It’s his apparent return that kick-starts the action on the show. A missing college co-ed case turns out to be more complicated than Jessica initially assumes, and forces her to reconsider her distaste for heroism. Reasonably content to drink her way through her PTSD and take PI cases from high-powered attorney Jeryn Hogarth (played with admirable steely ferocity by Carrie-Anne Moss, long marooned after the Matrix movies), Jessica is soon faced with the prospect of her own responsibility for taking care of Kilgrave.
Along her ambivalent path towards heroism, she looks out for her junkie neighbor (Eka Darville), flirts with the handsome Luke Cage (Mike Colter), and slowly reconnects with her foster sister, Trish (Rachael Taylor). The show really starts to cook once Jessica and Trish start working together on the Kilgrave case. Trish, a former child star and current celebrity radio show host, is the only one who knows everything that happened to Jessica. Initially introduced as the disapproving straight arrow friend, she’s quickly revealed to be something much more interesting, despite her lack of superpowers. She’s also positioned as the moral center of the show, which proves to be vital for Jessica, who’s unsurprisingly given to a bleak pessimism.
It should be said: Jessica Jones is a deeply feminist show, all the way down to its depiction of sex, which is pointedly empowering for the women. More than that, its central conflict is its lead character struggling to maintain her agency against an abusive man. All the people in positions of power (minus Kilgrave) are women, and the story of the missing co-ed extends beyond the mystery of her disappearance. Trish is by no means content to sit on the sidelines of the action, and Hogarth seems to spend all of her time conducting important business meetings in impeccably tailored dresses and confidently seducing her assistant. Moss has a way with a withering putdown, though Ritter gets her fair share, even if the show doesn’t take full advantage of her comedic side. She’s compelling as Jessica. The slow build toward a confrontation between Kilgrave and Jessica is tensely effective, hanging over everything else she does. Tennant’s face is barely seen on camera for the first couple of episodes, but rather than make his absence seem pointed, the tactic works as a way to build up Jessica’s dread about his return.

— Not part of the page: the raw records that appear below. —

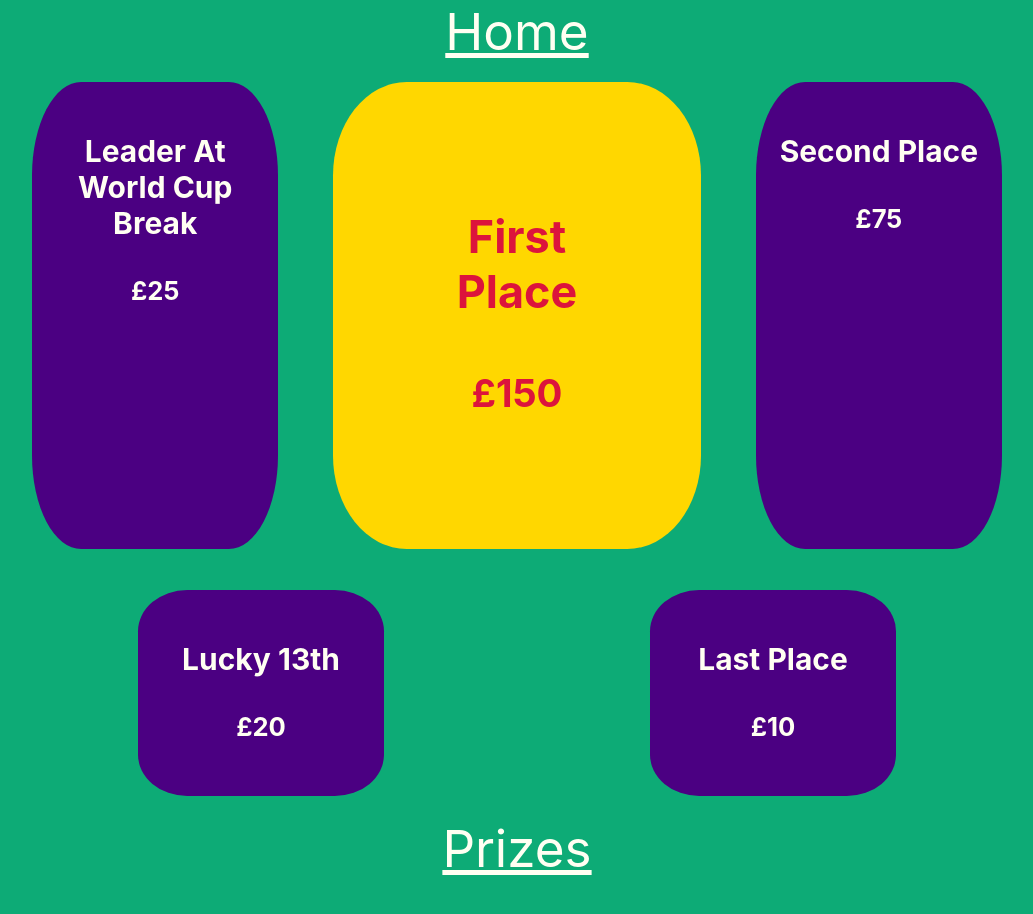
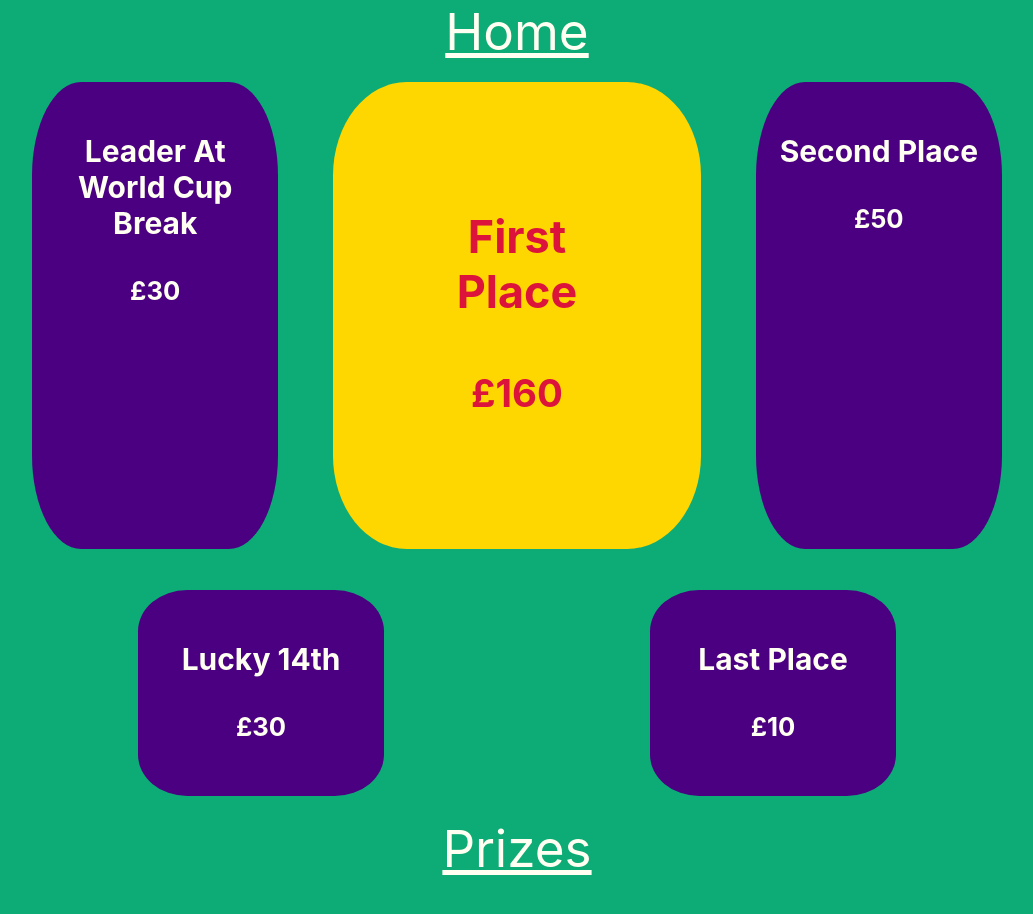
Before and after one commit to alexbellairs/prem-predictor, a React (Create React App) app: page /Prize in a window 1280 px wide. Shown: the top 914 px of the page, without its empty margins (123-1156 px from the left). Built offline with nearby package versions, Linux system fonts and the light colour scheme.

Commit message:
prize update

```diff
--- a/src/components/Prize.js
+++ b/src/components/Prize.js
@@ -5,19 +5,19 @@ const Prize = () => {
     <div className="p">
       <div className="ps">
         <h3>Leader At World Cup Break</h3>
-        <h4>£25</h4>
+        <h4>£30</h4>
       </div>
       <div className="pps">
         <h3>First Place</h3>
-        <h4>£150</h4>
+        <h4>£160</h4>
       </div>
       <div className="ps">
         <h3>Second Place</h3>
-        <h4>£75</h4>
+        <h4>£50</h4>
       </div>
       <div className="ps">
-        <h3>Lucky 13th</h3>
-        <h4>£20</h4>
+        <h3>Lucky 14th</h3>
+        <h4>£30</h4>
       </div>
       <div className="ps">
         <h3>Last Place</h3>
```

While the series clearly takes place in the same universe as Daredevil, complete with brutal violence and punches that really land, the fight scenes themselves have a very different feel. Jessica’s too strong to lose fistfights, and she partakes in them with a weary sense of resignation that people are wasting her time trying to resolve problems this way. All of this adds up to a show that is very certain of its voice and tone. Streets are always covered with a foot of grimy snow, Jessica doesn’t own a garment that doesn’t have a hole or three in it, and every drawer or cabinet contains a bottle of booze or a pistol. A Must See